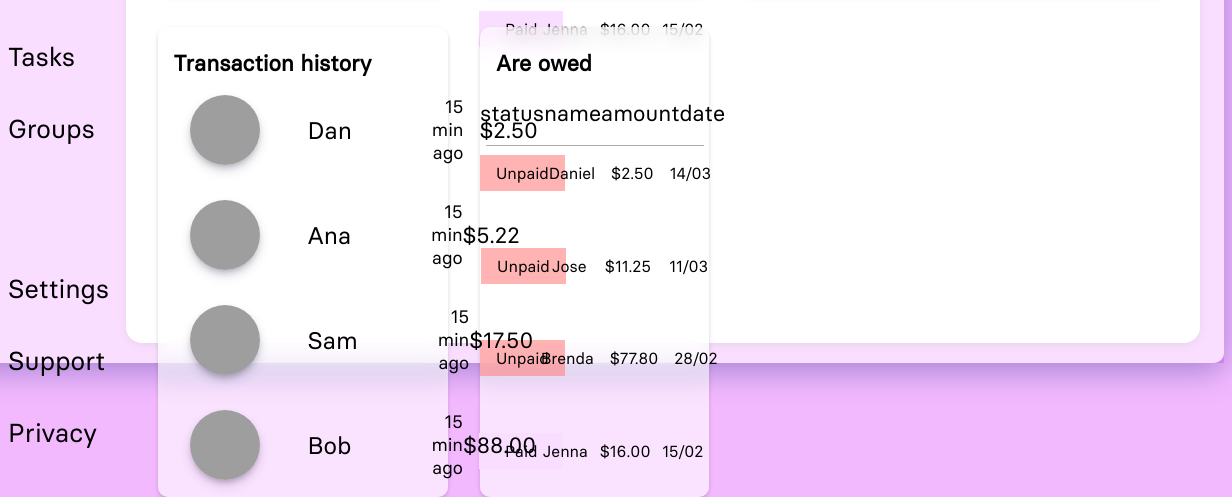
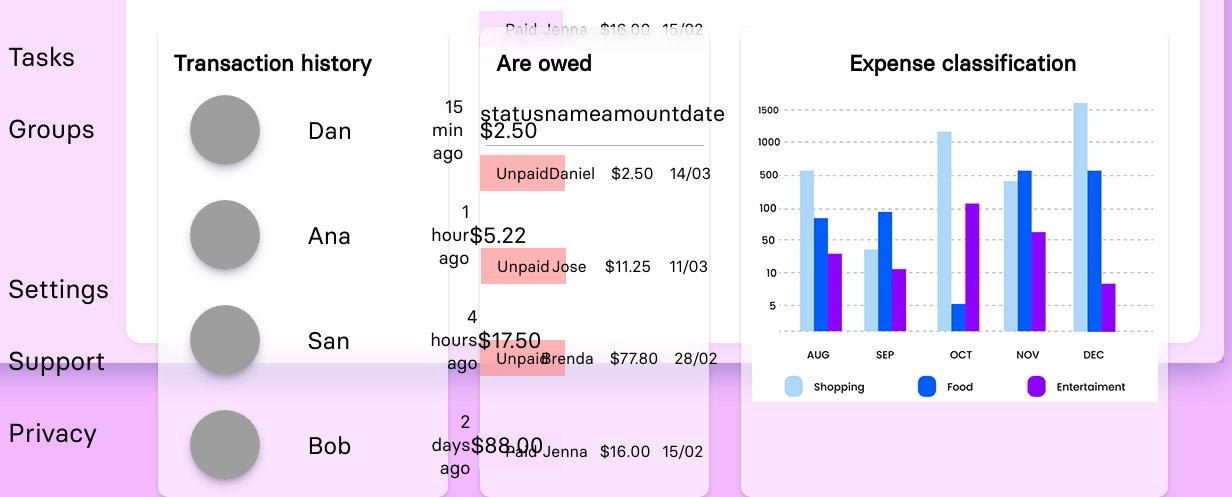
Before and after one commit to DanTheNoodleMan/expense-tracker-dashboard, a website: page index.html in a window 1280 px wide. Shown: the part 445-942 px from the top of the page, 48-1280 px from the left. Drawn offline with Linux system fonts and the light colour scheme; grey boxes are pictures that could not be loaded; files whose address does not match are found by name.

Commit message:
Created last panel (bottom right) for expense tracking in a graph, just put an image, not really good looking

```diff
--- a/index.html
+++ b/index.html
@@ -159,7 +159,7 @@
                     <div class="left-trans">
                         <img class="profile-image" src="https://picsum.photos/70" alt="">
                         <p class="name" style="margin-left: -2rem;">Ana</p>
-                        <p class="time-ago">15 min ago</p>
+                        <p class="time-ago">1 hour ago</p>
                     </div>
 
                     <p class="amount-trans">$5.22</p>
@@ -167,8 +167,8 @@
                 <div class="transaction3">
                     <div class="left-trans">
                         <img class="profile-image" src="https://picsum.photos/70" alt="">
-                        <p class="name" style="margin-left: -2rem;">Sam</p>
-                        <p class="time-ago">15 min ago</p>
+                        <p class="name" style="margin-left: -2rem;">San</p>
+                        <p class="time-ago">4 hours ago</p>
                     </div>
 
                     <p class="amount-trans">$17.50</p>
@@ -177,11 +177,18 @@
                     <div class="left-trans">
                         <img class="profile-image" src="https://picsum.photos/70" alt="">
                         <p class="name" style="margin-left: -2rem;">Bob</p>
-                        <p class="time-ago">15 min ago</p>
+                        <p class="time-ago">2 days ago</p>
                     </div>
 
                     <p class="amount-trans">$88.00</p>
                 </div>
+            </div>
+
+            <div class="expense-graph">
+                <div class="trans-header">
+                    <p><b>Expense classification</b></p>
+                </div>
+                <img class="expense-img" src="./images/graph.png" alt="">
             </div>
 
         </div>
--- a/style.css
+++ b/style.css
@@ -555,3 +555,19 @@ h1{
     margin-left: 1rem;
 
 }
+
+
+.expense-graph{
+    grid-column: 3/4;
+    grid-row: 3;
+
+    background: rgba( 255, 255, 255, 0.6 );
+    box-shadow: rgba(0, 0, 0, 0.1) 0px 3px 6px -1px, rgba(0, 0, 0, 0.1) 0px 2px 4px 0px;
+    backdrop-filter: blur( 10px );
+    -webkit-backdrop-filter: blur( 10px );
+    border-radius: 10px;
+
+    margin-right: 2rem;
+    font-size: 22px;
+    text-align: center;
+}
```
Also changed, not shown: images/graph.png (added), images/images/graph.jpg.jpg (added), 1 other file.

□ □ □ □ □

-- Exercise objective --
Repeat the entries exactly. Any picture is to be left out.

-- Exercise result --
Before and after one commit to DanTheNoodleMan/expense-tracker-dashboard, a website: page index.html in a window 1280 px wide. Shown: the part 445-942 px from the top of the page, 48-1280 px from the left. Drawn offline with Linux system fonts and the light colour scheme; grey boxes are pictures that could not be loaded; files whose address does not match are found by name.

Commit message:
Created last panel (bottom right) for expense tracking in a graph, just put an image, not really good looking

```diff
--- a/index.html
+++ b/index.html
@@ -159,7 +159,7 @@
                     <div class="left-trans">
                         <img class="profile-image" src="https://picsum.photos/70" alt="">
                         <p class="name" style="margin-left: -2rem;">Ana</p>
-                        <p class="time-ago">15 min ago</p>
+                        <p class="time-ago">1 hour ago</p>
                     </div>
 
                     <p class="amount-trans">$5.22</p>
@@ -167,8 +167,8 @@
                 <div class="transaction3">
                     <div class="left-trans">
                         <img class="profile-image" src="https://picsum.photos/70" alt="">
-                        <p class="name" style="margin-left: -2rem;">Sam</p>
-                        <p class="time-ago">15 min ago</p>
+                        <p class="name" style="margin-left: -2rem;">San</p>
+                        <p class="time-ago">4 hours ago</p>
                     </div>
 
                     <p class="amount-trans">$17.50</p>
@@ -177,11 +177,18 @@
                     <div class="left-trans">
                         <img class="profile-image" src="https://picsum.photos/70" alt="">
                         <p class="name" style="margin-left: -2rem;">Bob</p>
-                        <p class="time-ago">15 min ago</p>
+                        <p class="time-ago">2 days ago</p>
                     </div>
 
                     <p class="amount-trans">$88.00</p>
                 </div>
+            </div>
+
+            <div class="expense-graph">
+                <div class="trans-header">
+                    <p><b>Expense classification</b></p>
+                </div>
+                <img class="expense-img" src="./images/graph.png" alt="">
             </div>
 
         </div>
--- a/style.css
+++ b/style.css
@@ -555,3 +555,19 @@ h1{
     margin-left: 1rem;
 
 }
+
+
+.expense-graph{
+    grid-column: 3/4;
+    grid-row: 3;
+
+    background: rgba( 255, 255, 255, 0.6 );
+    box-shadow: rgba(0, 0, 0, 0.1) 0px 3px 6px -1px, rgba(0, 0, 0, 0.1) 0px 2px 4px 0px;
+    backdrop-filter: blur( 10px );
+    -webkit-backdrop-filter: blur( 10px );
+    border-radius: 10px;
+
+    margin-right: 2rem;
+    font-size: 22px;
+    text-align: center;
+}
```
Also changed, not shown: images/graph.png (added), images/images/graph.jpg.jpg (added), 1 other file.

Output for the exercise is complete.